**How to complete this task**
Scan the lines below; pull out those with "Users".

[Stored entries]
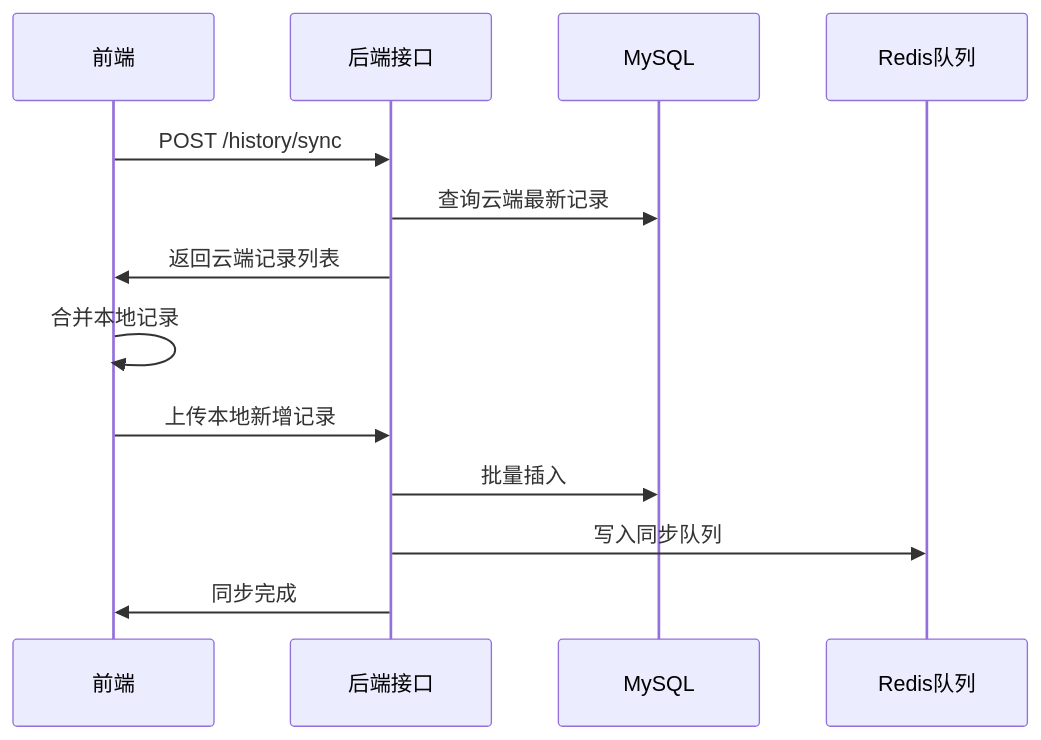
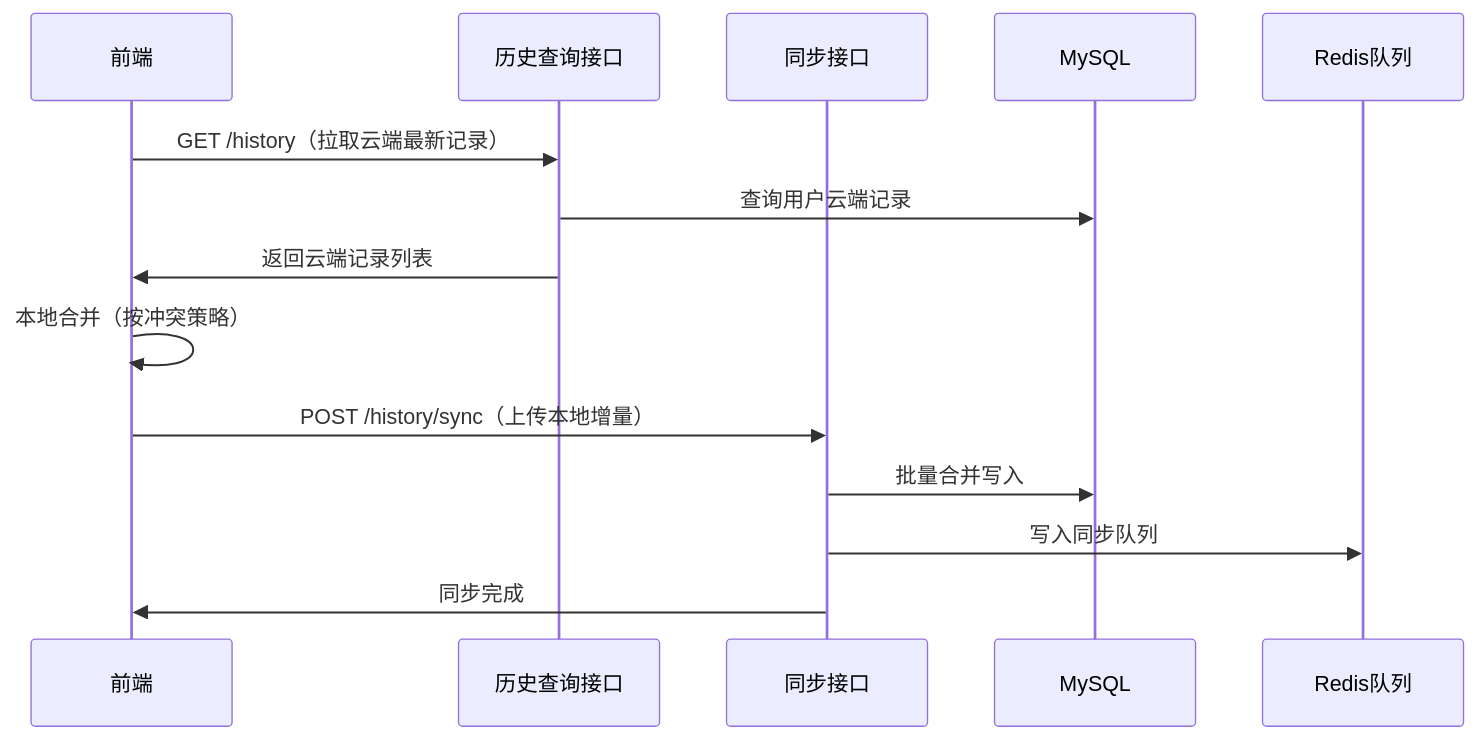
Before and after one commit to earthy-zinc/dehaze-system: the fourth of 4 diagrams in dehaze-doc/docs/03-模块设计/核心模块/图像输入/后端实现.md, drawn with Mermaid. The commit also changed other lines of this file and 128 other files, not shown here.

````diff
--- a/dehaze-doc/docs/03-模块设计/核心模块/图像输入/后端实现.md
+++ b/dehaze-doc/docs/03-模块设计/核心模块/图像输入/后端实现.md
@@ -219,16 +171,17 @@
 ```mermaid
 sequenceDiagram
     participant Client as 前端
-    participant API as 后端接口
+    participant Query as 历史查询接口
+    participant Sync as 同步接口
     participant DB as MySQL
     participant Queue as Redis队列
 
-    Client->>API: POST /history/sync
-    API->>DB: 查询云端最新记录
-    API->>Client: 返回云端记录列表
-    Client->>Client: 合并本地记录
-    Client->>API: 上传本地新增记录
-    API->>DB: 批量插入
-    API->>Queue: 写入同步队列
-    API->>Client: 同步完成
+    Client->>Query: GET /history（拉取云端最新记录）
+    Query->>DB: 查询用户云端记录
+    Query->>Client: 返回云端记录列表
+    Client->>Client: 本地合并（按冲突策略）
+    Client->>Sync: POST /history/sync（上传本地增量）
+    Sync->>DB: 批量合并写入
+    Sync->>Queue: 写入同步队列
+    Sync->>Client: 同步完成
 ```
````
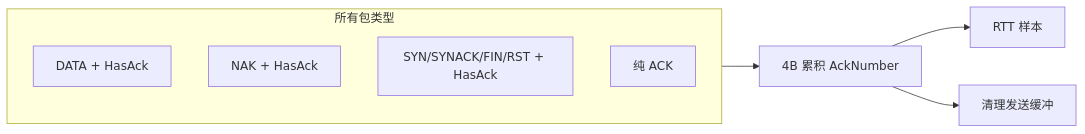
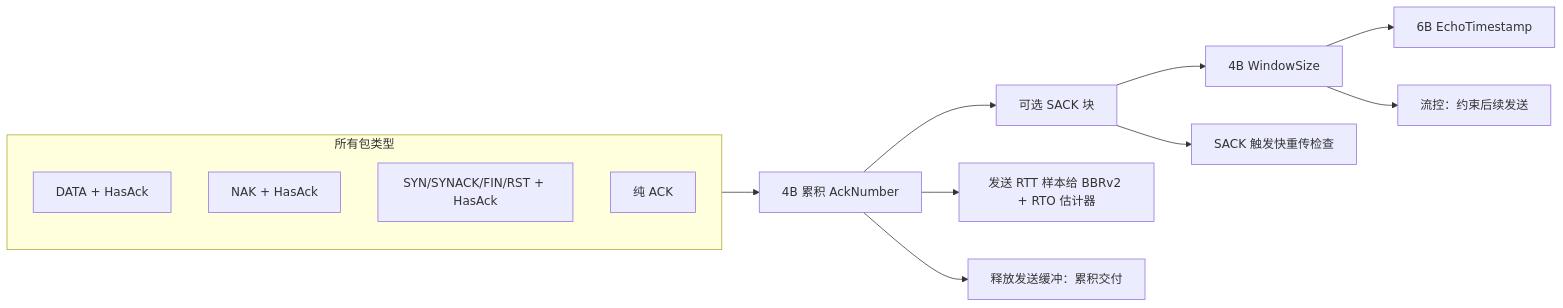
The second of 7 diagrams in docs/protocol_CN.md (liulilittle/ucp), drawn with Mermaid before and after one commit. The commit also changed other lines of this file and 17 other files, not shown here.

````diff
--- a/docs/protocol_CN.md
+++ b/docs/protocol_CN.md
@@ -58,13 +86,19 @@
 ```mermaid
 flowchart LR
     subgraph All[所有包类型]
         Data[DATA + HasAck]
         NAK[NAK + HasAck]
         Control[SYN/SYNACK/FIN/RST + HasAck]
         Pure[纯 ACK]
     end
 
     All --> AckField[4B 累积 AckNumber]
-    AckField --> RTT[RTT 样本]
-    AckField --> Progress[清理发送缓冲]
+    AckField --> SACK[可选 SACK 块]
+    SACK --> Window[4B WindowSize]
+    Window --> Echo[6B EchoTimestamp]
+
+    AckField --> RTT[发送 RTT 样本给 BBRv2 + RTO 估计器]
+    AckField --> Progress[释放发送缓冲：累积交付]
+    SACK --> Recovery[SACK 触发快重传检查]
+    Window --> Flow[流控：约束后续发送]
 ```
````
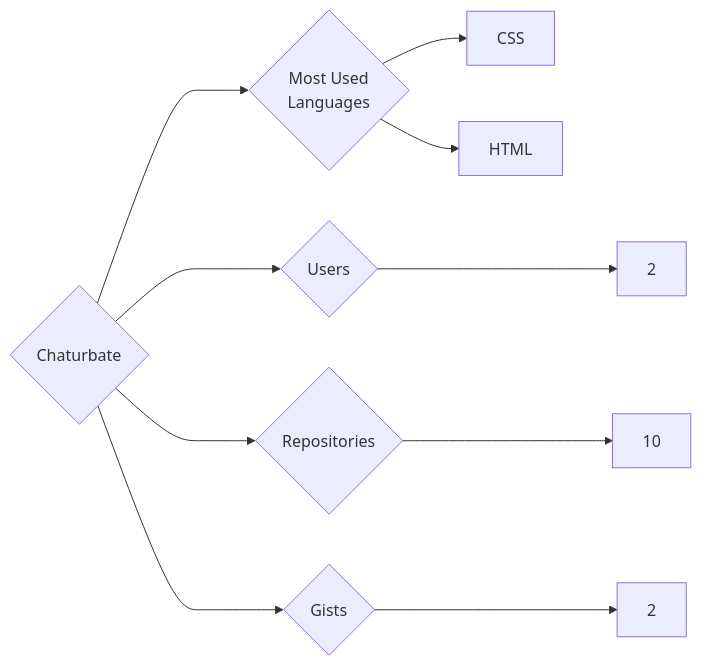
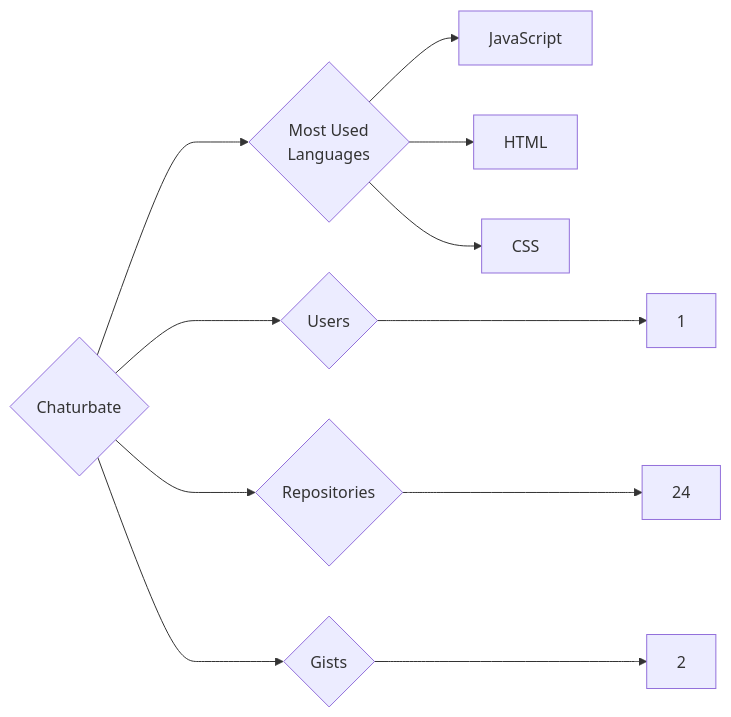
One commit to trickest/insiders changed the diagram in targets/Chaturbate/README.md. Above: the diagram before and after it, drawn with Mermaid. The commit also changed 657 other files, not shown here.

````diff
--- a/targets/Chaturbate/README.md
+++ b/targets/Chaturbate/README.md
@@ -3,10 +3,11 @@
 ```mermaid
 graph LR
 COMPANY_NAME{Chaturbate}
-COMPANY_NAME ---> U{Users} ---> UN[2]
-COMPANY_NAME ---> R{Repositories} ---> RN[10]
+COMPANY_NAME ---> U{Users} ---> UN[1]
+COMPANY_NAME ---> R{Repositories} ---> RN[24]
 COMPANY_NAME ---> G{Gists} ---> GN[2]
 COMPANY_NAME ---> ML{Most Used<br>Languages}
+ML --> JavaScript[JavaScript]
+ML --> HTML[HTML]
 ML --> CSS[CSS]
-ML --> HTML[HTML]
 ```
````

**Reply to the task**
-COMPANY_NAME ---> U{Users} ---> UN[2]
+COMPANY_NAME ---> U{Users} ---> UN[1]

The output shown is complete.